| EXERCISE INSTRUCTIONS |
Run through the records and show each line that includes the string "Evans".

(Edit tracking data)
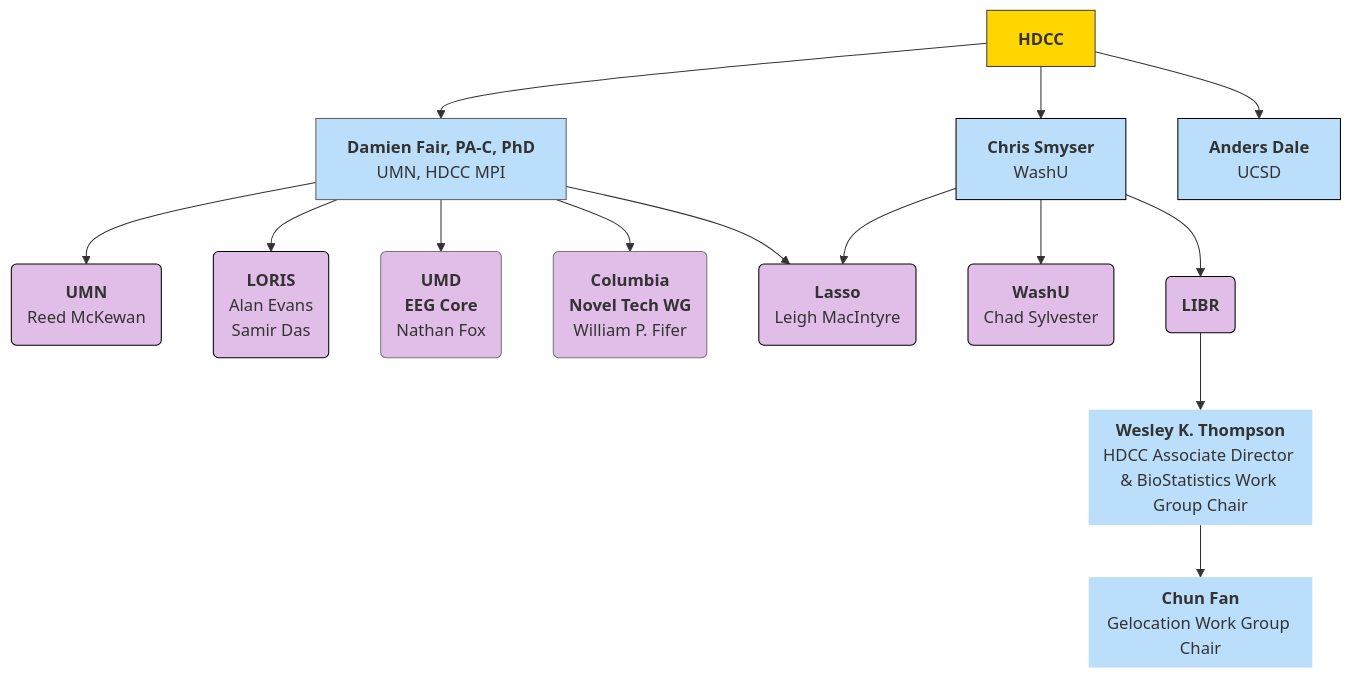
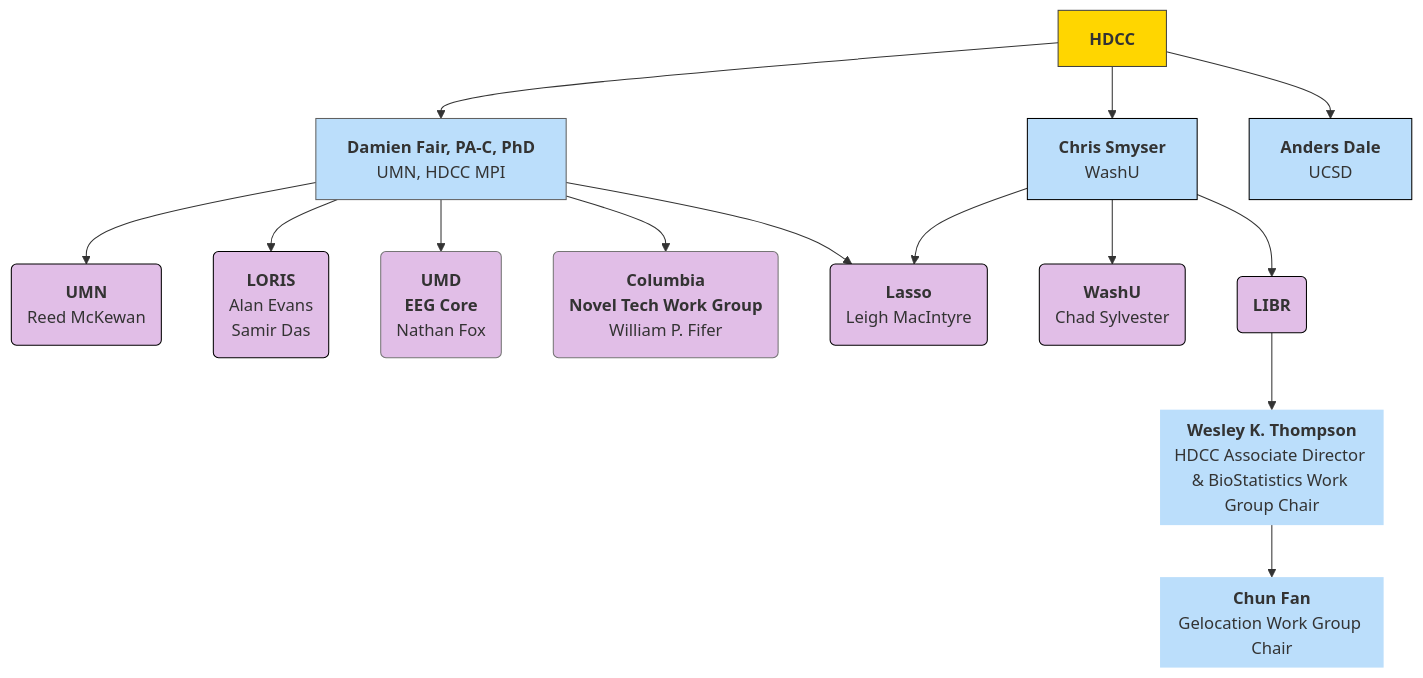
The first of 9 diagrams in docs/orgcharts.md (DCAN-Labs/hbcd-docs-internal), drawn with Mermaid before and after one commit.

````diff
--- a/docs/orgcharts.md
+++ b/docs/orgcharts.md
@@ -6,45 +6,45 @@
 ```mermaid
 ---
 config:
   layout: dagre
 ---
 flowchart TB
     A["<strong>HDCC</strong>"] --> E["<b>Damien Fair, PA-C, PhD</b><br>UMN, HDCC MPI"] & n1["<b>Chris Smyser</b><br>WashU"] & n2["<b>Anders Dale</b><br>UCSD"]
-    E --> umn["<b>UMN</b><br>Reed McKewan"] & n7["<b>LORIS</b><br>Alan Evans<br>Samir Das"] & n8["<b>UMD<br>EEG Core</b><br>Nathan Fox"] & n11["<b>Columbia<br>Novel Tech WG</b><br>William P. Fifer"] & n15["<b>Lasso</b><br>Leigh MacIntyre"]
+    E --> umn["<b>UMN</b><br>Reed McKewan"] & n7["<b>LORIS</b><br>Alan Evans<br>Samir Das"] & n8["<b>UMD<br>EEG Core</b><br>Nathan Fox"] & n11["<b>Columbia<br>Novel Tech Work Group</b><br>William P. Fifer"] & n15["<b>Lasso</b><br>Leigh MacIntyre"]
     n1 --> n10["<b>WashU</b><br>Chad Sylvester"] & n12["<b>LIBR</b>"] & n15
     n16@{ label: "<span style=\"--tw-scale-x:\"><b>Wesley K. Thompson<br></b>HDCC Associate Director & BioStatistics Work Group Chair</span><br>" } --> n17@{ label: "<span style=\"color:\"><b>Chun Fan<br></b></span><span style=\"--tw-scale-x:\">Gelocation Work Group Chair</span><br style=\"--tw-scale-x:\">" }
     n12 --> n16
     A@{ shape: rect}
     E@{ shape: rect}
     n1@{ shape: rect}
     n2@{ shape: rect}
     umn@{ shape: rounded}
     n7@{ shape: rounded}
     n8@{ shape: rounded}
     n11@{ shape: rounded}
     n15@{ shape: rounded}
     n10@{ shape: rounded}
     n12@{ shape: rounded}
     n16@{ shape: text}
     n17@{ shape: text}
     style A fill:#FFD600,stroke:#424242
     style E fill:#BBDEFB,stroke:#616161
     style n1 fill:#BBDEFB,stroke:#000000
     style n2 fill:#BBDEFB,stroke:#000000
     style umn fill:#E1BEE7,stroke:#000000
     style n7 fill:#E1BEE7,stroke:#000000
     style n8 fill:#E1BEE7,stroke:#757575
     style n11 fill:#E1BEE7,stroke:#757575
     style n15 fill:#E1BEE7,stroke:#000000
     style n10 fill:#E1BEE7,stroke:#000000
     style n12 fill:#E1BEE7,stroke:#000000
     style n16 fill:#BBDEFB
     style n17 fill:#BBDEFB
     click n2 "#ucsd"
     click umn "#university-of-minnesota"
     click n7 "#loris"
     click n8 "#umd-eeg-core"
     click n11 "#columbia-university"
     click n15 "#lasso"
     click n10 "#washu"
 ```
````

| SOLUTION |
-    E --> umn["<b>UMN</b><br>Reed McKewan"] & n7["<b>LORIS</b><br>Alan Evans<br>Samir Das"] & n8["<b>UMD<br>EEG Core</b><br>Nathan Fox"] & n11["<b>Columbia<br>Novel Tech WG</b><br>William P. Fifer"] & n15["<b>Lasso</b><br>Leigh MacIntyre"]
+    E --> umn["<b>UMN</b><br>Reed McKewan"] & n7["<b>LORIS</b><br>Alan Evans<br>Samir Das"] & n8["<b>UMD<br>EEG Core</b><br>Nathan Fox"] & n11["<b>Columbia<br>Novel Tech Work Group</b><br>William P. Fifer"] & n15["<b>Lasso</b><br>Leigh MacIntyre"]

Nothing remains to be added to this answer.